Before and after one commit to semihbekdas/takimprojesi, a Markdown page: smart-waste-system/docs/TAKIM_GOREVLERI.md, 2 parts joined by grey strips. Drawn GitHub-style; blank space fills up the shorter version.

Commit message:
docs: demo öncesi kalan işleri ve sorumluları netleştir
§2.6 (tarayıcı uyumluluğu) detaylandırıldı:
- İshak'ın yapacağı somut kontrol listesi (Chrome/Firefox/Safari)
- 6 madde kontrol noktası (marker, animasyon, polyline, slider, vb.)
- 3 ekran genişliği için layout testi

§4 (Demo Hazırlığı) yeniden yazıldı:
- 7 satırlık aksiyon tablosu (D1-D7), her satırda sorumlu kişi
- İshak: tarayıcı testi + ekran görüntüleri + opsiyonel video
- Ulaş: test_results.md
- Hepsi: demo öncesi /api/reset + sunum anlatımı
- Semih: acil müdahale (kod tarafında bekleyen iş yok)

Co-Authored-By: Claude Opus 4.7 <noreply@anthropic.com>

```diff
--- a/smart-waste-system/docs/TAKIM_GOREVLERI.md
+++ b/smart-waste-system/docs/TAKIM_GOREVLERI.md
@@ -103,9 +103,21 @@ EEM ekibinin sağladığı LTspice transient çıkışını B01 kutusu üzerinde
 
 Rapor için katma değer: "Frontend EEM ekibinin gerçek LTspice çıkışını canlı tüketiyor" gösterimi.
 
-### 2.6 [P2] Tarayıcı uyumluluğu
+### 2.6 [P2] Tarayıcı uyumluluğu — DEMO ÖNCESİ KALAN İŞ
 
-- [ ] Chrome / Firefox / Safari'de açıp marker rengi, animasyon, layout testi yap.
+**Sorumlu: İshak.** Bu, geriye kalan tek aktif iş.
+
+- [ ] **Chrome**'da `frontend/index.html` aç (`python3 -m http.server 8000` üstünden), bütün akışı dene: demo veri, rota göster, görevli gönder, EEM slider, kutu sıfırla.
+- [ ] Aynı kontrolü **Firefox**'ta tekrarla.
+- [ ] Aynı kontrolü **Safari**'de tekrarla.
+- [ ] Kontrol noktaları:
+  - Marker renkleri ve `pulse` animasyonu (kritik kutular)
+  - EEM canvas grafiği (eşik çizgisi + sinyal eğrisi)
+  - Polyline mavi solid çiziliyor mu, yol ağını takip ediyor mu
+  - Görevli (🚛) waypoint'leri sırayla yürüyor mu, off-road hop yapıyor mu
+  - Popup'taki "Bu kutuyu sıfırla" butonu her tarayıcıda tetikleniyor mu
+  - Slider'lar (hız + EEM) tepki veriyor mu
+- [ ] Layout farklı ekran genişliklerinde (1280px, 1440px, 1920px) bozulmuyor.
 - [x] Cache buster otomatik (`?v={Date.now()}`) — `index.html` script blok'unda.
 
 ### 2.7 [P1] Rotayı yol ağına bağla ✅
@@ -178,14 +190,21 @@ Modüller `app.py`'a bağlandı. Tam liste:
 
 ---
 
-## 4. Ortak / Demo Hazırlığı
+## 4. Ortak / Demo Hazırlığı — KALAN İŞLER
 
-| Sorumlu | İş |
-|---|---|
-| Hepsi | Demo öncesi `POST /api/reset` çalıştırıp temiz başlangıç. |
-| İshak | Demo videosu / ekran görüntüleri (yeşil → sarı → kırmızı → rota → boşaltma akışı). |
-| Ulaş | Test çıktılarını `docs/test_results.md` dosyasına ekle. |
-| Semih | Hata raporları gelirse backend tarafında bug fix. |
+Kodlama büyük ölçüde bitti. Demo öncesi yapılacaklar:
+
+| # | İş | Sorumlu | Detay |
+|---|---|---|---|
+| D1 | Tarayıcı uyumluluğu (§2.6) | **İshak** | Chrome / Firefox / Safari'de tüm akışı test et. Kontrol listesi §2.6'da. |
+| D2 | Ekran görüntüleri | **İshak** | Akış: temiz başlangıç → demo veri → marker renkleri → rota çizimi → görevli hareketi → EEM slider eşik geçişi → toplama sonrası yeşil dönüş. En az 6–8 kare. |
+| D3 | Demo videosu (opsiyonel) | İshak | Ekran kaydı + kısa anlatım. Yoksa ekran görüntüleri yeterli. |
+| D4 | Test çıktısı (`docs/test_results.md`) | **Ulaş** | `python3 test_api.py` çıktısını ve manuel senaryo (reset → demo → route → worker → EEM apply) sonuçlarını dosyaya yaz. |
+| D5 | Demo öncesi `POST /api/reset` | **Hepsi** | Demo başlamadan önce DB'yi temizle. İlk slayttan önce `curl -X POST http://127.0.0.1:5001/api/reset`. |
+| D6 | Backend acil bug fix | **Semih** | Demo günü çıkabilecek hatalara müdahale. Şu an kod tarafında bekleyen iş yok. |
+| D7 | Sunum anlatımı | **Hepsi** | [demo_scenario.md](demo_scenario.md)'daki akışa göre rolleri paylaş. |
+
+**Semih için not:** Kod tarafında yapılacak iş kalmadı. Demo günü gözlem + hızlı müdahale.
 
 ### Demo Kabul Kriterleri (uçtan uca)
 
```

────────

EXERCISE DESCRIPTION: Filter the records for the word "videosu" and show every line that has it.

SOLUTION FOR THIS TASK:
-| İshak | Demo videosu / ekran görüntüleri (yeşil → sarı → kırmızı → rota → boşaltma akışı). |
+| D3 | Demo videosu (opsiyonel) | İshak | Ekran kaydı + kısa anlatım. Yoksa ekran görüntüleri yeterli. |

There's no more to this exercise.